The records Start Marker

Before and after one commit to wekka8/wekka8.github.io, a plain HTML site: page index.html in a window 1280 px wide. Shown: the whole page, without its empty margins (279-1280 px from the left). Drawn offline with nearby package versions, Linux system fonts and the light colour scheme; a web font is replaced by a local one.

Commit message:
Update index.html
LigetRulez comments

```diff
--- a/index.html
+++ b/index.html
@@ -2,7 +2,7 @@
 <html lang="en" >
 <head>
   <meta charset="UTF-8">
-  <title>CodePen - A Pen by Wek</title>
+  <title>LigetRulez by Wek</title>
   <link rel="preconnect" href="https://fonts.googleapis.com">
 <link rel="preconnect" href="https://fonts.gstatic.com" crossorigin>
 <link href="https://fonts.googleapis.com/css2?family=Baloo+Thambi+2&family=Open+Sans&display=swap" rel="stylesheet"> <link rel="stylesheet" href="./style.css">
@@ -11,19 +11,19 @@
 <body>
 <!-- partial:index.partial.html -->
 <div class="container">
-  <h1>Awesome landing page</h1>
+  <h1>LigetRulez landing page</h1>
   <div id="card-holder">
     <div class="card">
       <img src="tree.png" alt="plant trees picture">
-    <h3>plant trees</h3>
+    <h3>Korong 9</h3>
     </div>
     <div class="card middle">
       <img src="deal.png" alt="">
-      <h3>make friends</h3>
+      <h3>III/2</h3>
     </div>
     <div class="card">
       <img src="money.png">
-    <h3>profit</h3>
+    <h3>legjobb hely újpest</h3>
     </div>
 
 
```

The records End Marker

_Problem description:_ The full listing must come back exactly as given.

_Written response:_
Before and after one commit to wekka8/wekka8.github.io, a plain HTML site: page index.html in a window 1280 px wide. Shown: the whole page, without its empty margins (279-1280 px from the left). Drawn offline with nearby package versions, Linux system fonts and the light colour scheme; a web font is replaced by a local one.

Commit message:
Update index.html
LigetRulez comments

```diff
--- a/index.html
+++ b/index.html
@@ -2,7 +2,7 @@
 <html lang="en" >
 <head>
   <meta charset="UTF-8">
-  <title>CodePen - A Pen by Wek</title>
+  <title>LigetRulez by Wek</title>
   <link rel="preconnect" href="https://fonts.googleapis.com">
 <link rel="preconnect" href="https://fonts.gstatic.com" crossorigin>
 <link href="https://fonts.googleapis.com/css2?family=Baloo+Thambi+2&family=Open+Sans&display=swap" rel="stylesheet"> <link rel="stylesheet" href="./style.css">
@@ -11,19 +11,19 @@
 <body>
 <!-- partial:index.partial.html -->
 <div class="container">
-  <h1>Awesome landing page</h1>
+  <h1>LigetRulez landing page</h1>
   <div id="card-holder">
     <div class="card">
       <img src="tree.png" alt="plant trees picture">
-    <h3>plant trees</h3>
+    <h3>Korong 9</h3>
     </div>
     <div class="card middle">
       <img src="deal.png" alt="">
-      <h3>make friends</h3>
+      <h3>III/2</h3>
     </div>
     <div class="card">
       <img src="money.png">
-    <h3>profit</h3>
+    <h3>legjobb hely újpest</h3>
     </div>
 
 
```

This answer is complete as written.